───── GIVEN DATA

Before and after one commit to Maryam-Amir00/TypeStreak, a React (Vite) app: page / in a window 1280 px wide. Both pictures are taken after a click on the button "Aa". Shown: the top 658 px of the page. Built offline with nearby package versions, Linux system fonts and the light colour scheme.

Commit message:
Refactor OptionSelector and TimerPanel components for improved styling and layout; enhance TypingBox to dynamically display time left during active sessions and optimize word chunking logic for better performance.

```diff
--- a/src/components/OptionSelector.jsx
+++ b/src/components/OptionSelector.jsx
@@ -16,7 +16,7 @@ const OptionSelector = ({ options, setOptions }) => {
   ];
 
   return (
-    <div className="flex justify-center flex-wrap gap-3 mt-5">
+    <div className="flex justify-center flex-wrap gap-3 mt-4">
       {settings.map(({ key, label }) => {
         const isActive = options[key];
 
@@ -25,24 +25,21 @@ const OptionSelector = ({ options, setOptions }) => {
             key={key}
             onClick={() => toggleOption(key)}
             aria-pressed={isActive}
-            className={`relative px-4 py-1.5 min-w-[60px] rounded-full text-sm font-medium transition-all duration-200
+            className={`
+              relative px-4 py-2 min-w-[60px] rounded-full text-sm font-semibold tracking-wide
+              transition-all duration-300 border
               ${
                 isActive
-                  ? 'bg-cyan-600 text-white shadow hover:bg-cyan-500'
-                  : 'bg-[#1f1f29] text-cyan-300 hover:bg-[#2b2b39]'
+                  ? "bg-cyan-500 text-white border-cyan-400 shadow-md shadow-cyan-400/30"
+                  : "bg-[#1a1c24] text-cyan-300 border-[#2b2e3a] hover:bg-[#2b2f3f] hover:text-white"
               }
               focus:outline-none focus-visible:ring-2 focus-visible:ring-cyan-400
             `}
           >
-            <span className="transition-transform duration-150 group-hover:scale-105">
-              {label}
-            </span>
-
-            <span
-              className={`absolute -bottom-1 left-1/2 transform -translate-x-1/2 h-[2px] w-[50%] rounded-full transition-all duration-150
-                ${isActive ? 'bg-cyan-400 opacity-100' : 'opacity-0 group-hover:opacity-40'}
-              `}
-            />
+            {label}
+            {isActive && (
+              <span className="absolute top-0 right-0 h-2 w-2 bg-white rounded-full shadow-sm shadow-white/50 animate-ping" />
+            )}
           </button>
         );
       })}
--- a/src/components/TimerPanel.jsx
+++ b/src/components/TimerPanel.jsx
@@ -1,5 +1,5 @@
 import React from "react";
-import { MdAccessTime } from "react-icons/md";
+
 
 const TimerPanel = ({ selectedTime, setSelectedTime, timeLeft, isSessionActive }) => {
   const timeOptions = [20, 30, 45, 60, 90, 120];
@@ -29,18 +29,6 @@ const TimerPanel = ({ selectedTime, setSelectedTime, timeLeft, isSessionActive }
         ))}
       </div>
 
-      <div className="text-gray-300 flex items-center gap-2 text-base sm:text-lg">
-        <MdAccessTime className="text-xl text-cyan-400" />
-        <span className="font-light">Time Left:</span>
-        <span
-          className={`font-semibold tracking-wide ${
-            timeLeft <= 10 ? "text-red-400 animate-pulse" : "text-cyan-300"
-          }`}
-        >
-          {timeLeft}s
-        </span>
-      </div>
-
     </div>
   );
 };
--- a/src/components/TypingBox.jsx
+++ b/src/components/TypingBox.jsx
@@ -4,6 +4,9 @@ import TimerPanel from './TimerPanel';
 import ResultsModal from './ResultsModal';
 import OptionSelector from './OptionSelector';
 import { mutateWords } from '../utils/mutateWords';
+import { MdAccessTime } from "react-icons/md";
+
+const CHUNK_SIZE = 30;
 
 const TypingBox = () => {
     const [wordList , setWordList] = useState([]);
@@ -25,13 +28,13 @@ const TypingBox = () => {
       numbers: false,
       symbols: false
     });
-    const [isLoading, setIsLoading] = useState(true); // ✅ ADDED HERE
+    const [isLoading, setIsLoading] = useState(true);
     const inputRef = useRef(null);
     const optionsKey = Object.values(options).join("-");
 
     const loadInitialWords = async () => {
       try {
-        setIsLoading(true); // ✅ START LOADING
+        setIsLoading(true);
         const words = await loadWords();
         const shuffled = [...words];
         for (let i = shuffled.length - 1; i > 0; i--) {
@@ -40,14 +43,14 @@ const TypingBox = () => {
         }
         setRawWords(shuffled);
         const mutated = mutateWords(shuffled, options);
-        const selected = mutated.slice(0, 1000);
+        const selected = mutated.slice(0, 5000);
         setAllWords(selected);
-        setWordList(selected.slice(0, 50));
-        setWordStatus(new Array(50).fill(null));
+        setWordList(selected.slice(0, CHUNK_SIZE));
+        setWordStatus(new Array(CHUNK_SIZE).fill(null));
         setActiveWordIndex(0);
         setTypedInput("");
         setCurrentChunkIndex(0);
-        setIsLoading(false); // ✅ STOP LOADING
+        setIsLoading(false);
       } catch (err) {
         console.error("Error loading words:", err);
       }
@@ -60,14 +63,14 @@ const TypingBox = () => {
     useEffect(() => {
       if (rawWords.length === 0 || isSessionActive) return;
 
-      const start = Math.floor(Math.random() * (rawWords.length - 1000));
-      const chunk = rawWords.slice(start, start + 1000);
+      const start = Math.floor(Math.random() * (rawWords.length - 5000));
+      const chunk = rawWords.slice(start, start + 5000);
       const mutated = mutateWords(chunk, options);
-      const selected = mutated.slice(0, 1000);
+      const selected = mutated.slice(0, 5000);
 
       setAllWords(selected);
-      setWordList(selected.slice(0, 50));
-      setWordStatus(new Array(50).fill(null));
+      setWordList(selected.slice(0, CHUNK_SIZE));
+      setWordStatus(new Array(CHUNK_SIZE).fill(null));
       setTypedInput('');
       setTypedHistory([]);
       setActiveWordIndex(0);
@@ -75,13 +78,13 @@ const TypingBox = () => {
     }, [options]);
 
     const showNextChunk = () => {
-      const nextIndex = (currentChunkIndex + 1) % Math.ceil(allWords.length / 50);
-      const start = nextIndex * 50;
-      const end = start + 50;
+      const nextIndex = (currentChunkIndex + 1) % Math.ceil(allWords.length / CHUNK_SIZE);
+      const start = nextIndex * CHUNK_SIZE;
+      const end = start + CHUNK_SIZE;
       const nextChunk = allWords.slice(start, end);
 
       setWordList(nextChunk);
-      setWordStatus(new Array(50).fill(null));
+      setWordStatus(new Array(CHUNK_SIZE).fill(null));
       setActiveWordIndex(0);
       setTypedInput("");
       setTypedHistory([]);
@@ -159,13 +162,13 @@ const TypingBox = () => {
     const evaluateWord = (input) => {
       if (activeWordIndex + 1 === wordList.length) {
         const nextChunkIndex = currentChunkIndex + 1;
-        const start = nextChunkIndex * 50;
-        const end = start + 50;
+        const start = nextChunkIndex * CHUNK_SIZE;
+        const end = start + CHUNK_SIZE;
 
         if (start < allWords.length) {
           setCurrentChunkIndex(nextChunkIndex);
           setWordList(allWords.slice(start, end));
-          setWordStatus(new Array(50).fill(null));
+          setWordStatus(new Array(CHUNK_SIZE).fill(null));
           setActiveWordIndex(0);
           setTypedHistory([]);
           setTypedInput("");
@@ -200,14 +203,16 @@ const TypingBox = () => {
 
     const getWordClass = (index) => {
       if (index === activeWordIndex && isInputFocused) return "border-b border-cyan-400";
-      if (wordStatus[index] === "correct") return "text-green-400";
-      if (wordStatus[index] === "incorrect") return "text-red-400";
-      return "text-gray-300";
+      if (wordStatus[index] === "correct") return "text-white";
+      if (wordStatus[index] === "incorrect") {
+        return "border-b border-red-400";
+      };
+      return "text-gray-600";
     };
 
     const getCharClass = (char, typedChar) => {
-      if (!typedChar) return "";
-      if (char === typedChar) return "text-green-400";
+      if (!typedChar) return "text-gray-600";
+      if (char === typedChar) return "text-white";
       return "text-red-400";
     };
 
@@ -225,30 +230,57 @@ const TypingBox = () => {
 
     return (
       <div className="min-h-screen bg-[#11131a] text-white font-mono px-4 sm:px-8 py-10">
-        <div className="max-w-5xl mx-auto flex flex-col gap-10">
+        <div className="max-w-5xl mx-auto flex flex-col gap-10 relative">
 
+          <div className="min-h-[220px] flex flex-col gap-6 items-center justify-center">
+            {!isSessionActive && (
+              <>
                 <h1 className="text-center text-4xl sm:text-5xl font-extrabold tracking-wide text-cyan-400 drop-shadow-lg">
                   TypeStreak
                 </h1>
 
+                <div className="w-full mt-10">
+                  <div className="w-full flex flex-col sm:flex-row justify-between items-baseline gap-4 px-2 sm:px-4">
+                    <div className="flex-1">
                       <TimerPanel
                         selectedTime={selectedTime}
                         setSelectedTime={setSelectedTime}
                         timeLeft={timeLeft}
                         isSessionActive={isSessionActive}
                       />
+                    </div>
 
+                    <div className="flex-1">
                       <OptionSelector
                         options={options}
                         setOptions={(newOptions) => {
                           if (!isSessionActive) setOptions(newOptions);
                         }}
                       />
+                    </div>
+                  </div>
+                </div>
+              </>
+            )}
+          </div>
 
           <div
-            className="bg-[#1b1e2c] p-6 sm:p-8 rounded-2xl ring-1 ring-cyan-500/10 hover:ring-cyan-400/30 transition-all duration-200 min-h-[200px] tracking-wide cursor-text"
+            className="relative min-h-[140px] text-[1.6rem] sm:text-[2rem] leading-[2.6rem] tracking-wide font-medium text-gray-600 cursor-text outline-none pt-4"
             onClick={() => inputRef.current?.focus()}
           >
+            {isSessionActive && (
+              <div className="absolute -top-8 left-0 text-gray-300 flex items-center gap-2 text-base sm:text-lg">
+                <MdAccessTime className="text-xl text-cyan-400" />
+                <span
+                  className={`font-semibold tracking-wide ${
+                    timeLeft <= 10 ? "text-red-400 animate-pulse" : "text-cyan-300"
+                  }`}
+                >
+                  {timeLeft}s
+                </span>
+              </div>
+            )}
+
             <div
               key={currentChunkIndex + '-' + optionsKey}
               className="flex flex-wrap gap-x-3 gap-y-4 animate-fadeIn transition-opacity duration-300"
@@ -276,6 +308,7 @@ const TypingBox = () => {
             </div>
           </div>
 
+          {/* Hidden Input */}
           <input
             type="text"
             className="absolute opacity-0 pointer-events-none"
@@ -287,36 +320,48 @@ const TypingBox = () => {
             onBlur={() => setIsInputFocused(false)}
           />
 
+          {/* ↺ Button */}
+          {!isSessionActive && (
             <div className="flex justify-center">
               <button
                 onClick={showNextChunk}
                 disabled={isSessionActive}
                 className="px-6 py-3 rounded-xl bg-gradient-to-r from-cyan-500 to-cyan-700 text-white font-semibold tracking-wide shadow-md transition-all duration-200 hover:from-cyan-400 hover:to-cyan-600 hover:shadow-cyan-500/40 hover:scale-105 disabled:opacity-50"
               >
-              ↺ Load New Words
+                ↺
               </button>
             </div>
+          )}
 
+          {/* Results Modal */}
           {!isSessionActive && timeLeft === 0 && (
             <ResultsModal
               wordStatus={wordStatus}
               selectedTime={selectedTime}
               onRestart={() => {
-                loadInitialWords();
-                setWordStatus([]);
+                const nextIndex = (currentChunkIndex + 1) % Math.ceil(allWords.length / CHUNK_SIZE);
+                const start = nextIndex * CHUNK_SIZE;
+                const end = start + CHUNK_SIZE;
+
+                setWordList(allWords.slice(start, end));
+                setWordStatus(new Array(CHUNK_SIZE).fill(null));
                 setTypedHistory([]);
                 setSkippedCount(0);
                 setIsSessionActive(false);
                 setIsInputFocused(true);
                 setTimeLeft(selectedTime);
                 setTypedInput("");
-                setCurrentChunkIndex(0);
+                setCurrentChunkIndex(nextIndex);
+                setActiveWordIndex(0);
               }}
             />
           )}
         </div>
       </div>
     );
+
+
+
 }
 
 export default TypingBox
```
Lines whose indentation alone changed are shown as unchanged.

──────────

— WORK ORDER —
Copy all lines of the preceding data that hold the word "useState".

— ANSWER TO THE PROBLEM —
     const [wordList , setWordList] = useState([]);
-    const [isLoading, setIsLoading] = useState(true); // ✅ ADDED HERE
+    const [isLoading, setIsLoading] = useState(true);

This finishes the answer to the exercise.